Records contained in a dataset:
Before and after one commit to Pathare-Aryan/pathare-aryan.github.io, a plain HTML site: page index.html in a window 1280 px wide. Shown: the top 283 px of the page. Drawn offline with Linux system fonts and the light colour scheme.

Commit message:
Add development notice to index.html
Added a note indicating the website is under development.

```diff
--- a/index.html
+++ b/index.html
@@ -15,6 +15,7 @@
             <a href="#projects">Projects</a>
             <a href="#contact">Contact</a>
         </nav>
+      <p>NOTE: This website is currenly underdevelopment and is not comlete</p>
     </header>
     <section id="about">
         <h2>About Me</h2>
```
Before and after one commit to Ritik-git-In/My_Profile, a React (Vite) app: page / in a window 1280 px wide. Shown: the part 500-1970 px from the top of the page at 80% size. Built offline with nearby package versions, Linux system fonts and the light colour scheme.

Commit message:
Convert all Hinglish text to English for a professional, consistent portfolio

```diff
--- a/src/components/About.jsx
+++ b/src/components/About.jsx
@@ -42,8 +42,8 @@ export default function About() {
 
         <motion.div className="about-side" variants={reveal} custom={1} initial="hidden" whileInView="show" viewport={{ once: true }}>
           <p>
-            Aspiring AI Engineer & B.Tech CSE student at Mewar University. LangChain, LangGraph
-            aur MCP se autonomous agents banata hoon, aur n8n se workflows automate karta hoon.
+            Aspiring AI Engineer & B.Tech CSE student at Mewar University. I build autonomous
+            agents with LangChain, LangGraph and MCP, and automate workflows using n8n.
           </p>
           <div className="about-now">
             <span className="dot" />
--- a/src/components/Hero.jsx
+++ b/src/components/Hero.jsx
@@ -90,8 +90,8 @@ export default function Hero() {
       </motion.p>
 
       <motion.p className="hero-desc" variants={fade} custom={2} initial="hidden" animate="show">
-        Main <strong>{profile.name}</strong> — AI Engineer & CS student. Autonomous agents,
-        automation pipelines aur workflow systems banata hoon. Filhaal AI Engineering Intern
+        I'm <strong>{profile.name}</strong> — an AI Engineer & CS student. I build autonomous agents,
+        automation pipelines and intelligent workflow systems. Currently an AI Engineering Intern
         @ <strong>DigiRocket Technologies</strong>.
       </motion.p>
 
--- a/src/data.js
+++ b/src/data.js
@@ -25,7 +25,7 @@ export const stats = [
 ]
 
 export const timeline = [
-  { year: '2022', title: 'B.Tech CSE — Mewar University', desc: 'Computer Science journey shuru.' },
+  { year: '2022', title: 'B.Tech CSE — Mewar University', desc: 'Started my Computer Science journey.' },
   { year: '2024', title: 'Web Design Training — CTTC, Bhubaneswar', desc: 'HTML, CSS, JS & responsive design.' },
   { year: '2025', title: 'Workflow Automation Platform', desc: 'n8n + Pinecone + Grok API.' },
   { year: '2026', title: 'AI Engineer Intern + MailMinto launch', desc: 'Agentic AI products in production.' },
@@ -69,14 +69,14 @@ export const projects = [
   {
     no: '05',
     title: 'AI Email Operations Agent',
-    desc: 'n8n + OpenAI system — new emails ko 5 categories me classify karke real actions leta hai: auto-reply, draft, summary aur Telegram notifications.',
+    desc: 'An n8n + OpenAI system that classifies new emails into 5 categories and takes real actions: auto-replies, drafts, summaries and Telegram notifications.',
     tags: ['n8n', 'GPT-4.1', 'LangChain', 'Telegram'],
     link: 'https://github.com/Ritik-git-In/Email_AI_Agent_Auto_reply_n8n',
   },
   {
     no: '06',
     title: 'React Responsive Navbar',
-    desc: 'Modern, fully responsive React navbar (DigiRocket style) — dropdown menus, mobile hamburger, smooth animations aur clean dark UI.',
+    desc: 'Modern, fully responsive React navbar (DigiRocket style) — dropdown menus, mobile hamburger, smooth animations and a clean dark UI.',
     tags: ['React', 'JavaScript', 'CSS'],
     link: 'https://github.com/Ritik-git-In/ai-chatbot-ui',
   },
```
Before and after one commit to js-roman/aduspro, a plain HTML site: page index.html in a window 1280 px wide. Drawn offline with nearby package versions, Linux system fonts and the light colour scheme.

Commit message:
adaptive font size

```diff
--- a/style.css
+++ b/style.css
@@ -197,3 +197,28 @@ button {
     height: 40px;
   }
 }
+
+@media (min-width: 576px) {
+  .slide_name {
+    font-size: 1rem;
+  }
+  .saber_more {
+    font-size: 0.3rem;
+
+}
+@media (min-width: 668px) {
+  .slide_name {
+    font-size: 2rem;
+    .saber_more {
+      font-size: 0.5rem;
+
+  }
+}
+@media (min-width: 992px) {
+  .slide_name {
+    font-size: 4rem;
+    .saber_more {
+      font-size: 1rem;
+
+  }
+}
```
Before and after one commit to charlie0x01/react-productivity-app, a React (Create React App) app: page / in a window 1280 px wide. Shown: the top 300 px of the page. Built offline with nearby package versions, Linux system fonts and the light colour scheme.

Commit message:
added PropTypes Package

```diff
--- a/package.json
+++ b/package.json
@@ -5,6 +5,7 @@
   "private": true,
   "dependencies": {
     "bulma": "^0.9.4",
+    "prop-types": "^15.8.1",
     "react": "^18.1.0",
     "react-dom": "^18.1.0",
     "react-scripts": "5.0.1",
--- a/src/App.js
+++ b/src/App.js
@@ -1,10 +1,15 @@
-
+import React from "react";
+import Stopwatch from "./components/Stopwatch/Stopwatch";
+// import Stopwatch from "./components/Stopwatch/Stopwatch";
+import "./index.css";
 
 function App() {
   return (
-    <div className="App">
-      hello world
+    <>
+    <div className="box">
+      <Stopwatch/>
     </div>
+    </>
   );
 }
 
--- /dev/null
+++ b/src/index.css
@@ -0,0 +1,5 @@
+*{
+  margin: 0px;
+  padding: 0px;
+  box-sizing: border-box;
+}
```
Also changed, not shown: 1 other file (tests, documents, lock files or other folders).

**AIM OF THE EXERCISE**
Repeat back the data above, exact to the last character.

**RESPONSE TO THE EXERCISE**
Before and after one commit to Pathare-Aryan/pathare-aryan.github.io, a plain HTML site: page index.html in a window 1280 px wide. Shown: the top 283 px of the page. Drawn offline with Linux system fonts and the light colour scheme.

Commit message:
Add development notice to index.html
Added a note indicating the website is under development.

```diff
--- a/index.html
+++ b/index.html
@@ -15,6 +15,7 @@
             <a href="#projects">Projects</a>
             <a href="#contact">Contact</a>
         </nav>
+      <p>NOTE: This website is currenly underdevelopment and is not comlete</p>
     </header>
     <section id="about">
         <h2>About Me</h2>
```
Before and after one commit to Ritik-git-In/My_Profile, a React (Vite) app: page / in a window 1280 px wide. Shown: the part 500-1970 px from the top of the page at 80% size. Built offline with nearby package versions, Linux system fonts and the light colour scheme.

Commit message:
Convert all Hinglish text to English for a professional, consistent portfolio

```diff
--- a/src/components/About.jsx
+++ b/src/components/About.jsx
@@ -42,8 +42,8 @@ export default function About() {
 
         <motion.div className="about-side" variants={reveal} custom={1} initial="hidden" whileInView="show" viewport={{ once: true }}>
           <p>
-            Aspiring AI Engineer & B.Tech CSE student at Mewar University. LangChain, LangGraph
-            aur MCP se autonomous agents banata hoon, aur n8n se workflows automate karta hoon.
+            Aspiring AI Engineer & B.Tech CSE student at Mewar University. I build autonomous
+            agents with LangChain, LangGraph and MCP, and automate workflows using n8n.
           </p>
           <div className="about-now">
             <span className="dot" />
--- a/src/components/Hero.jsx
+++ b/src/components/Hero.jsx
@@ -90,8 +90,8 @@ export default function Hero() {
       </motion.p>
 
       <motion.p className="hero-desc" variants={fade} custom={2} initial="hidden" animate="show">
-        Main <strong>{profile.name}</strong> — AI Engineer & CS student. Autonomous agents,
-        automation pipelines aur workflow systems banata hoon. Filhaal AI Engineering Intern
+        I'm <strong>{profile.name}</strong> — an AI Engineer & CS student. I build autonomous agents,
+        automation pipelines and intelligent workflow systems. Currently an AI Engineering Intern
         @ <strong>DigiRocket Technologies</strong>.
       </motion.p>
 
--- a/src/data.js
+++ b/src/data.js
@@ -25,7 +25,7 @@ export const stats = [
 ]
 
 export const timeline = [
-  { year: '2022', title: 'B.Tech CSE — Mewar University', desc: 'Computer Science journey shuru.' },
+  { year: '2022', title: 'B.Tech CSE — Mewar University', desc: 'Started my Computer Science journey.' },
   { year: '2024', title: 'Web Design Training — CTTC, Bhubaneswar', desc: 'HTML, CSS, JS & responsive design.' },
   { year: '2025', title: 'Workflow Automation Platform', desc: 'n8n + Pinecone + Grok API.' },
   { year: '2026', title: 'AI Engineer Intern + MailMinto launch', desc: 'Agentic AI products in production.' },
@@ -69,14 +69,14 @@ export const projects = [
   {
     no: '05',
     title: 'AI Email Operations Agent',
-    desc: 'n8n + OpenAI system — new emails ko 5 categories me classify karke real actions leta hai: auto-reply, draft, summary aur Telegram notifications.',
+    desc: 'An n8n + OpenAI system that classifies new emails into 5 categories and takes real actions: auto-replies, drafts, summaries and Telegram notifications.',
     tags: ['n8n', 'GPT-4.1', 'LangChain', 'Telegram'],
     link: 'https://github.com/Ritik-git-In/Email_AI_Agent_Auto_reply_n8n',
   },
   {
     no: '06',
     title: 'React Responsive Navbar',
-    desc: 'Modern, fully responsive React navbar (DigiRocket style) — dropdown menus, mobile hamburger, smooth animations aur clean dark UI.',
+    desc: 'Modern, fully responsive React navbar (DigiRocket style) — dropdown menus, mobile hamburger, smooth animations and a clean dark UI.',
     tags: ['React', 'JavaScript', 'CSS'],
     link: 'https://github.com/Ritik-git-In/ai-chatbot-ui',
   },
```
Before and after one commit to js-roman/aduspro, a plain HTML site: page index.html in a window 1280 px wide. Drawn offline with nearby package versions, Linux system fonts and the light colour scheme.

Commit message:
adaptive font size

```diff
--- a/style.css
+++ b/style.css
@@ -197,3 +197,28 @@ button {
     height: 40px;
   }
 }
+
+@media (min-width: 576px) {
+  .slide_name {
+    font-size: 1rem;
+  }
+  .saber_more {
+    font-size: 0.3rem;
+
+}
+@media (min-width: 668px) {
+  .slide_name {
+    font-size: 2rem;
+    .saber_more {
+      font-size: 0.5rem;
+
+  }
+}
+@media (min-width: 992px) {
+  .slide_name {
+    font-size: 4rem;
+    .saber_more {
+      font-size: 1rem;
+
+  }
+}
```
Before and after one commit to charlie0x01/react-productivity-app, a React (Create React App) app: page / in a window 1280 px wide. Shown: the top 300 px of the page. Built offline with nearby package versions, Linux system fonts and the light colour scheme.

Commit message:
added PropTypes Package

```diff
--- a/package.json
+++ b/package.json
@@ -5,6 +5,7 @@
   "private": true,
   "dependencies": {
     "bulma": "^0.9.4",
+    "prop-types": "^15.8.1",
     "react": "^18.1.0",
     "react-dom": "^18.1.0",
     "react-scripts": "5.0.1",
--- a/src/App.js
+++ b/src/App.js
@@ -1,10 +1,15 @@
-
+import React from "react";
+import Stopwatch from "./components/Stopwatch/Stopwatch";
+// import Stopwatch from "./components/Stopwatch/Stopwatch";
+import "./index.css";
 
 function App() {
   return (
-    <div className="App">
-      hello world
+    <>
+    <div className="box">
+      <Stopwatch/>
     </div>
+    </>
   );
 }
 
--- /dev/null
+++ b/src/index.css
@@ -0,0 +1,5 @@
+*{
+  margin: 0px;
+  padding: 0px;
+  box-sizing: border-box;
+}
```
Also changed, not shown: 1 other file (tests, documents, lock files or other folders).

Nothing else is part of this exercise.